Geoffrey Manne, Kristian Stout & Ben Sperry on Platform Regulation
RealClearMarkets – ICLE President Geoffrey Manne, Director of Innovation Policy Kristian Stout, and Associate Director of Legal Research Ben Sperry were cited in an op-ed in RealClearMarkets about finding a better balance between harms and liability in the context of Section 230. You can read full piece here.

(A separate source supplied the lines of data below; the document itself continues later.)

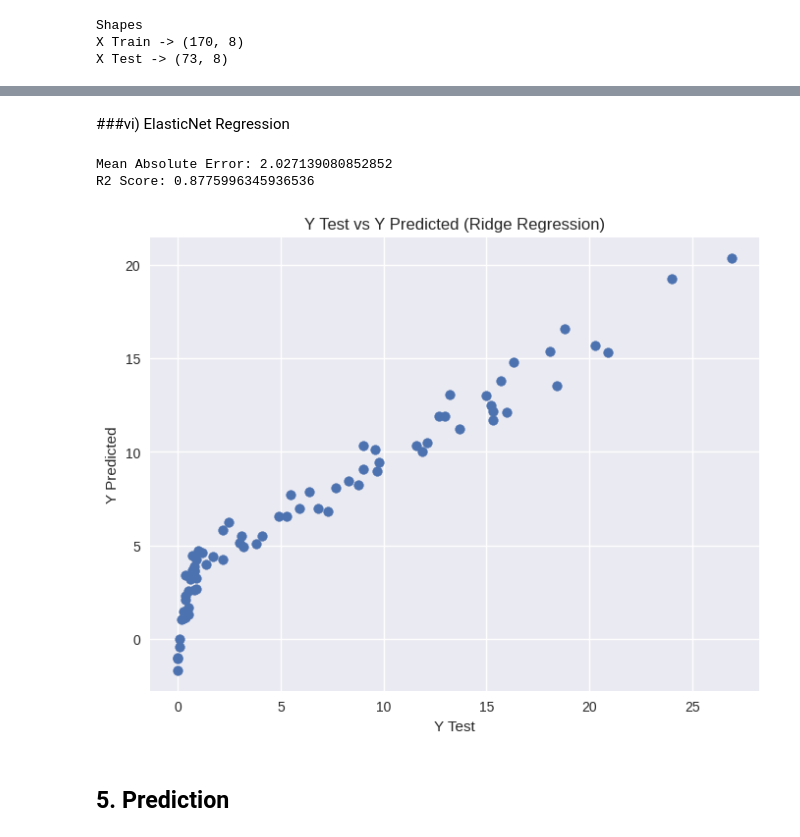
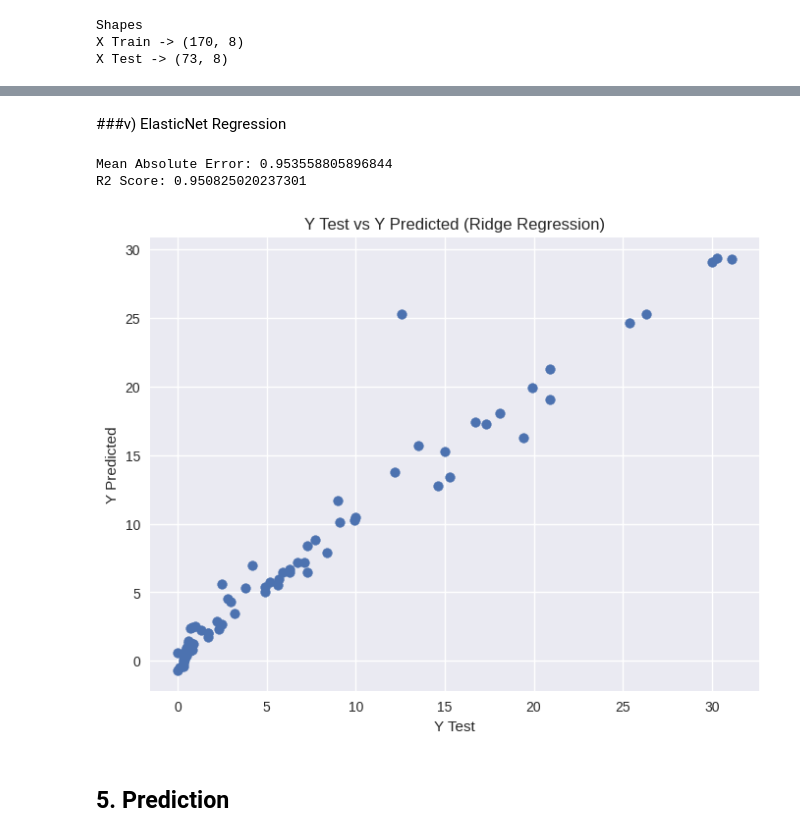
Before and after one commit to AnkithRathor/Algerian-Fire-Forecaster, a Jupyter notebook: model/artifacts/Algerian Fire Forecaster.ipynb, the cells around one changed output, grey strips where cells are left out. Saved outputs shown, nothing was run; the diff lists cells and outputs as text; code cells hidden in the pictures.

```diff
--- a/model/artifacts/Algerian Fire Forecaster.ipynb
+++ b/model/artifacts/Algerian Fire Forecaster.ipynb
@@ -504,7 +505,7 @@ def correlation_check(dataset,threshold):
         corr.add(col_list[j])
   return corr
 # %%
-corr_features = correlation_check(X_train,0.85)
+corr_features = correlation_check(X_train,0.80)
 corr_features
 # %% [output]
 {'BUI', 'DC'}
@@ -534,8 +527,8 @@ X_test_scaled = scaler.transform(X_test)
 #Prediction
 
 lr = LinearRegression()
-lr.fit(X_train_scaled,y_train)
-y_pred = lr.predict(X_test_scaled)
+lr.fit(X_train,y_train)
+y_pred = lr.predict(X_test)
 
 # Errors
 
@@ -564,8 +557,8 @@ R2 Score: 0.9807864679639832
 #Prediction
 
 ls = Lasso()
-ls.fit(X_train_scaled,y_train)
-y_pred = ls.predict(X_test_scaled)
+ls.fit(X_train,y_train)
+y_pred = ls.predict(X_test)
 
 # Errors
 
@@ -594,8 +587,8 @@ R2 Score: 0.9472019229537878
 #Prediction
 
 rg = Ridge()
-rg.fit(X_train_scaled,y_train)
-y_pred = rg.predict(X_test_scaled)
+rg.fit(X_train,y_train)
+y_pred = rg.predict(X_test)
 
 # Errors
 
@@ -621,33 +614,33 @@ R2 Score: 0.9801446133945314
 # %% [markdown]
-###vi) ElasticNet Regression
+###v) ElasticNet Regression
 # %%
 #Prediction
 
 en = ElasticNet()
-en.fit(X_train_scaled,y_train)
-y_pred = en.predict(X_test_scaled)
+en.fit(X_train,y_train)
+y_pred = en.predict(X_test)
 
 # Errors
 
 mae = mean_absolute_error(y_test,y_pred)
 score  = r2_score(y_test,y_pred)
 
 print("Mean Absolute Error:",mae)
 print("R2 Score:",score)
 print('\n')
 
 # Graphs
 
 plt.figure(figsize=(8,6))
 plt.scatter(y_test,y_pred)
 plt.title('Y Test vs Y Predicted (Ridge Regression)')
 plt.xlabel('Y Test')
 plt.ylabel('Y Predicted')
 plt.show()
 # %% [output]
-Mean Absolute Error: 2.027139080852852
-R2 Score: 0.8775996345936536
+Mean Absolute Error: 0.953558805896844
+R2 Score: 0.950825020237301
-[figure, old version]
+[figure, new version]
 # %% [markdown]
 ## **5. Prediction**
 # %% [markdown]
```
Also changed, not shown: parts of 17 cells of this notebook, 3 other files.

In a thoughtful paper, Who Moderates the Moderators?; A Law & Economics Approach to Holding Online Platforms Accountable Without Destroying the Internet, Geoffrey Manne, Kristian Stout, and Ben Perry reject the major platforms’ repeated assertion that any lessening of their Section 230 immunity necessarily will radically alter their present business models, or “destroy the Internet.” As they put it: “Counting the cost of defending meritorious lawsuits as an avoidable and unfortunate expense is tantamount to wishing away our civil-justice system. That is unlikely to be a defensible position in any regard, but it is certainly not defensible solely in the context of online platforms.” As they say: “The current Section 230 doesn’t just reduce the liability risk of intermediaries for user-generated content; it removes it virtually entirely.”
Messrs. Manne, Stout, and Perry, in a way that builds on similar work by media and copyright lawyer Neil Fried, employ a “law and economics” cost-benefit approach in supporting adoption of a negligence-like rule based on a “reasonableness” standard of care. In their view, this would allow imposing some degree of intermediary liability on platforms, without opening the floodgates to unmeritorious litigation. They make clear that their proposal doesn’t contemplate suits against the platforms for the underlying illegal or tortious conduct of users, but rather requires that the platforms take “reasonable steps to curb such conduct.” Significantly, they highlight an exception to the general reasonableness rule for so-called communications torts like libel. Like offline publishers subject to the judge-made liability rule in New York Times v. Sullivan, online providers would not be liable for communications torts arising out of user-generated posts unless they knew, or should have known, the content was defamatory.
I’m not convinced the recommendations in the Who Moderates the Moderators paper, with its caveats, go far enough in the reform direction. But they are a good starting point for considering, aside from whatever the Supreme Court might do in Gonzalez, a proper framework for meaningfully reducing the platforms’ current immunity to make them more accountable for their moderation actions.